A Koan (Japanese) was set at the conclusion of a recent class, non-compulsorily and as gift.

This is an ancient method of puzzle-question (or statement) designed to penetrate to the heart/mind of a particular teaching.

Originally found in Chinese Taoism/Buddhism, Kung-An 公案  – whose literal meaning approximates to a public case-study of law, requiring a judgement, but is nearer in sense to a personal mind-push became very much used in Japanese Zen training from around C13th. There are many famous examples.

Here is ours, put a little more formally than in the class perhaps.

  • Asked by the teacher to describe the standing chi kung posture for meditation, what answer would you make?

There are no wrong answers, per se; a student (or monk or nun) making a response that did not satisfy the teacher would simply be sent away to meditate further, with the quiet admonition: ‘Not this!’ A response that pleased might find the student ‘passed’ with a ritual yell, or other abrupt dismissal.

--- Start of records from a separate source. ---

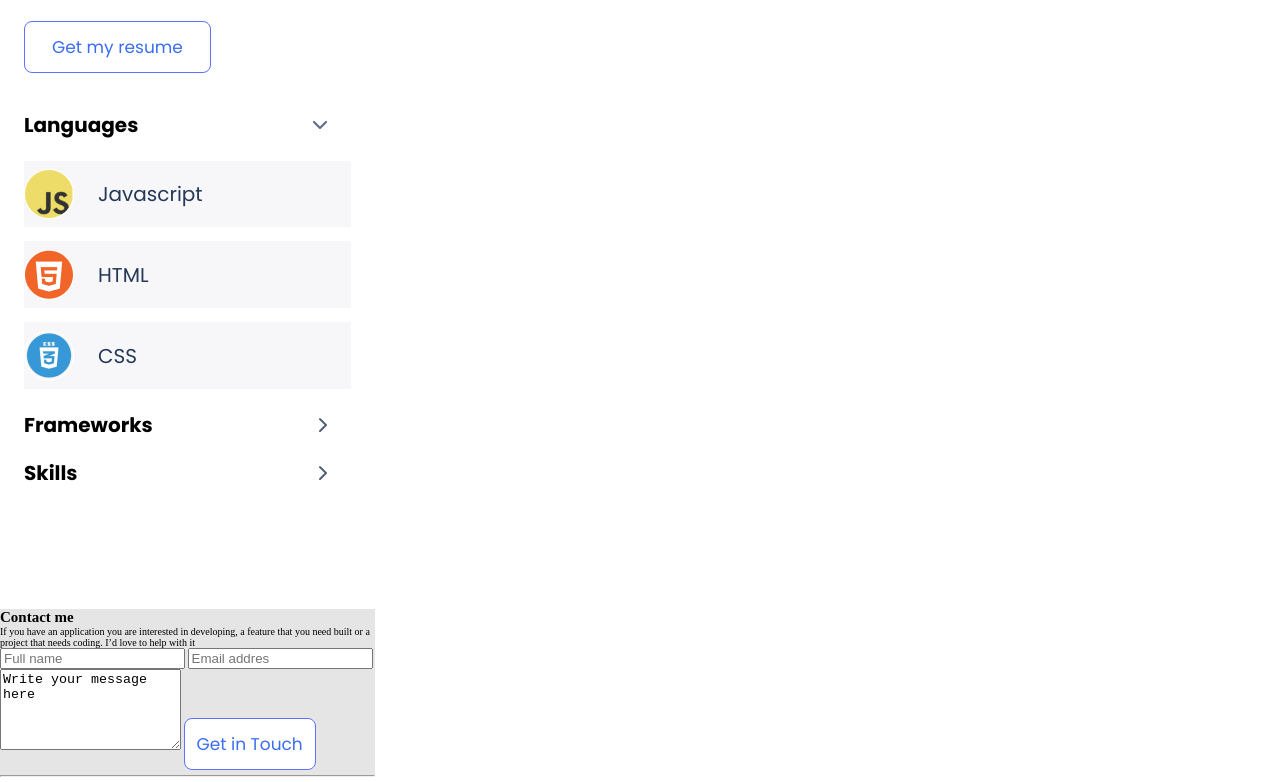
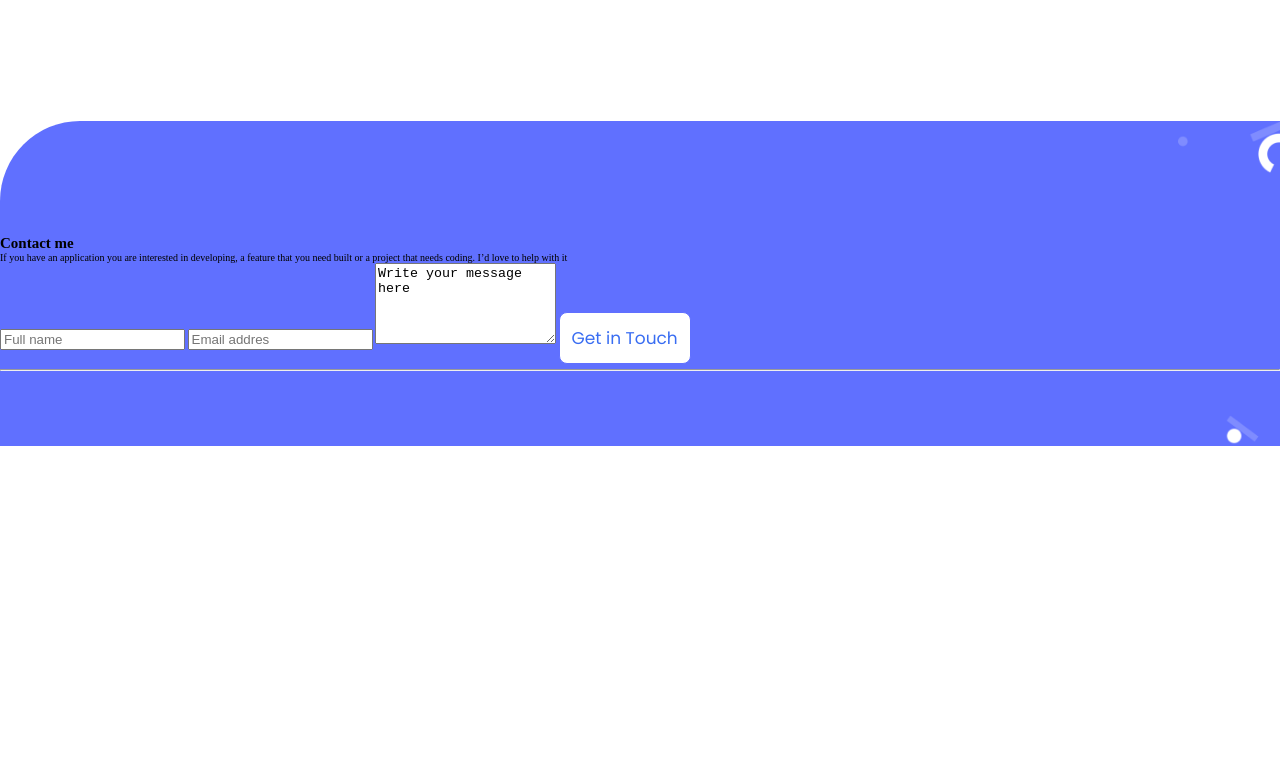
Before and after one commit to rugwizangoga/Portifolio, a website: page index.html in a window 1280 px wide. Shown: the part 3955-4737 px from the top of the page. After the commit the page ends 4401 px from the top, so only its background shows below. Drawn offline with Linux system fonts and the light colour scheme.

Commit message:
Updated stlyle.css

```diff
--- a/style.css
+++ b/style.css
@@ -6,7 +6,6 @@ body {
 }
 
 main {
-  width: 375px;
   background-color: #e5e5e5;
 }
 
@@ -274,3 +273,13 @@ li {
 .lo {
   padding-right: 2.4rem;
 }
+
+.contactform {
+  padding: 11.4rem 0 7rem 0;
+  background-color: #6070ff;
+  background-image: url(./images/contact\ form\ shapes.png);
+  background-size: contain;
+  background-repeat: no-repeat;
+  background-position-x: right;
+  border-radius: 8rem 0 0 0;
+}
```
Also changed, not shown: index.html (+1 -1 lines).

See also On Paradox
elsewhere in these pages.
April 2012 ©